[Collection entries]
--- START ---

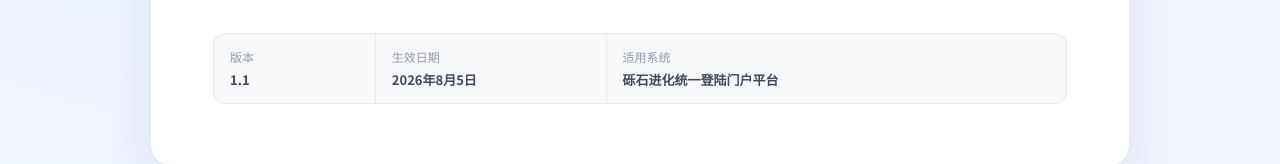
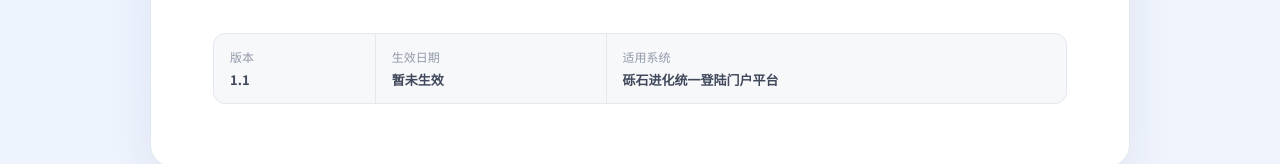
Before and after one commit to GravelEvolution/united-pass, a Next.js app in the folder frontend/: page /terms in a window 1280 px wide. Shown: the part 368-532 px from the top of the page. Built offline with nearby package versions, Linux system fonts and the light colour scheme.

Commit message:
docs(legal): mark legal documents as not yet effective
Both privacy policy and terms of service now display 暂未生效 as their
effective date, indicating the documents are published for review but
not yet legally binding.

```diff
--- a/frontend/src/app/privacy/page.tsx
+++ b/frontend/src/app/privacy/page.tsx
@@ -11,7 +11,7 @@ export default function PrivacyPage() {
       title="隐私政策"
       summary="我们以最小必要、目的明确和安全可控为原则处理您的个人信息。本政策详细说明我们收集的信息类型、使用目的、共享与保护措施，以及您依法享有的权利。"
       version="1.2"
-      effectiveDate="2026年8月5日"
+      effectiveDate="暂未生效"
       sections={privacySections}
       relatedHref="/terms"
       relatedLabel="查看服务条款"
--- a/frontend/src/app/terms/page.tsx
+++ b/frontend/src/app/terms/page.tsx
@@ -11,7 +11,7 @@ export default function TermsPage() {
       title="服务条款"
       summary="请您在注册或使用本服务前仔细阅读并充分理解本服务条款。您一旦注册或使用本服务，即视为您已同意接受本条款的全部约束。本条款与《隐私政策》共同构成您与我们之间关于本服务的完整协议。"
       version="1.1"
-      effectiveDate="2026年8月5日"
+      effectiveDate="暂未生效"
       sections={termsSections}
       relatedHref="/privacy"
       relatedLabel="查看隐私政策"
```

--- END ---
--- START ---

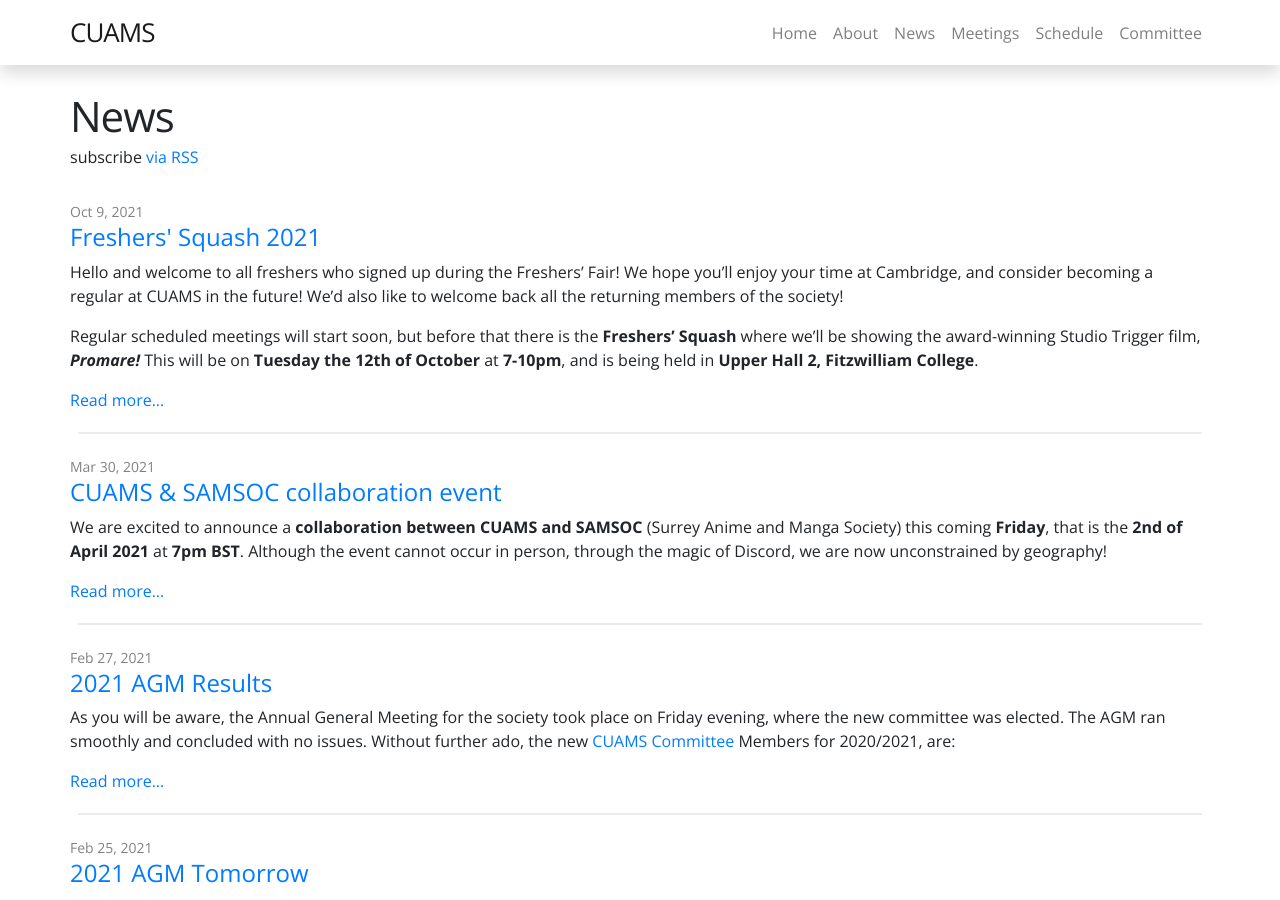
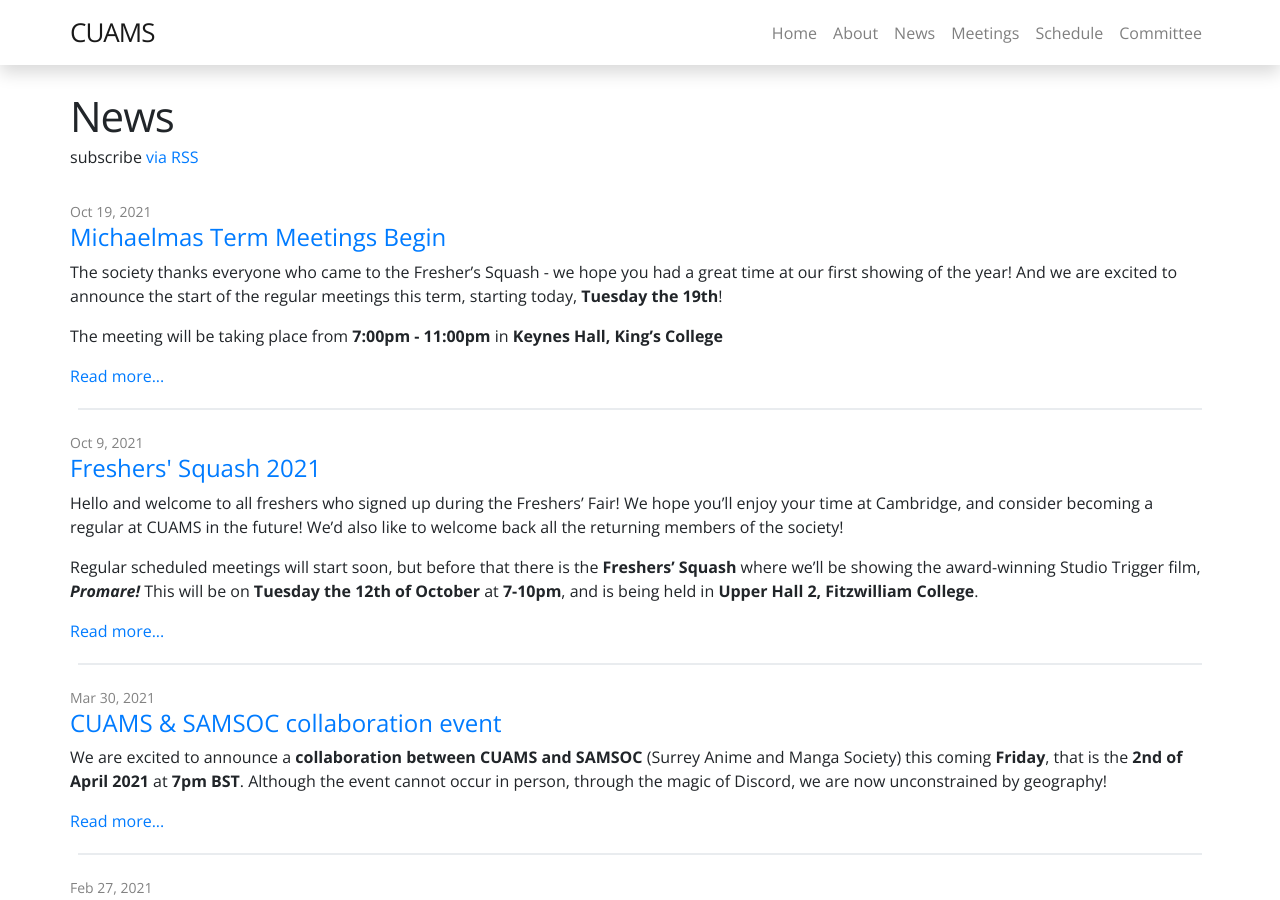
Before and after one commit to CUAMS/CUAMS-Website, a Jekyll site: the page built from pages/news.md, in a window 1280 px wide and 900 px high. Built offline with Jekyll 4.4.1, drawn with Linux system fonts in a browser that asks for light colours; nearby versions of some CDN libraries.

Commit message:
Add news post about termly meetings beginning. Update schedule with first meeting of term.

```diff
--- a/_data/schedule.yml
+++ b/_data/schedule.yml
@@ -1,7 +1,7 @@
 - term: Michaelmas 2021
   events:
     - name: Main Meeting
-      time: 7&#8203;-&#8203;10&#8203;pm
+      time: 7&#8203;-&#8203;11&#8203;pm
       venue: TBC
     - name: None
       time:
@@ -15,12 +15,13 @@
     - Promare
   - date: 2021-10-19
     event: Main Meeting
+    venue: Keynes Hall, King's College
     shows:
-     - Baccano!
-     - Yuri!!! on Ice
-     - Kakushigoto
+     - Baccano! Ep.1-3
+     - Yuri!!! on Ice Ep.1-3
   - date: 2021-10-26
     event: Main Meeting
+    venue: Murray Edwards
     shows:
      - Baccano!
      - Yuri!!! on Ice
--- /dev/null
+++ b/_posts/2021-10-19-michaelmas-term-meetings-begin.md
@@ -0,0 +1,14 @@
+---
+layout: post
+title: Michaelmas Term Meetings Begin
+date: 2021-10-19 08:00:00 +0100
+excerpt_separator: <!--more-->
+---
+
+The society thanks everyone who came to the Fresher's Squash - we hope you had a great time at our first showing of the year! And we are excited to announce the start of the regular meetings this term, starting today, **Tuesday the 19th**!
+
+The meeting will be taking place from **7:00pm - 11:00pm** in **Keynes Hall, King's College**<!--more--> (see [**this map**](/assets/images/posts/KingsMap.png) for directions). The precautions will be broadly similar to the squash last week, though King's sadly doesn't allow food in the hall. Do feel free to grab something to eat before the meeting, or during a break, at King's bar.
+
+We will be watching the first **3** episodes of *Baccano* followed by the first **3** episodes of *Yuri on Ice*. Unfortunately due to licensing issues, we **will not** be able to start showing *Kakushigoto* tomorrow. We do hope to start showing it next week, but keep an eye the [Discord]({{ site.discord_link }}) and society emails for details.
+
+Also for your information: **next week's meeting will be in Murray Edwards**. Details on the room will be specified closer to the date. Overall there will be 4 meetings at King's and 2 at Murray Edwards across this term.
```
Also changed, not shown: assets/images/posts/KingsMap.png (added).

--- END ---

#### Exercise objective:
Retrieve every line above holding the word "Hall".

#### Solution to this task:
+    venue: Keynes Hall, King's College
+The meeting will be taking place from **7:00pm - 11:00pm** in **Keynes Hall, King's College**<!--more--> (see [**this map**](/assets/images/posts/KingsMap.png) for directions). The precautions will be broadly similar to the squash last week, though King's sadly doesn't allow food in the hall. Do feel free to grab something to eat before the meeting, or during a break, at King's bar.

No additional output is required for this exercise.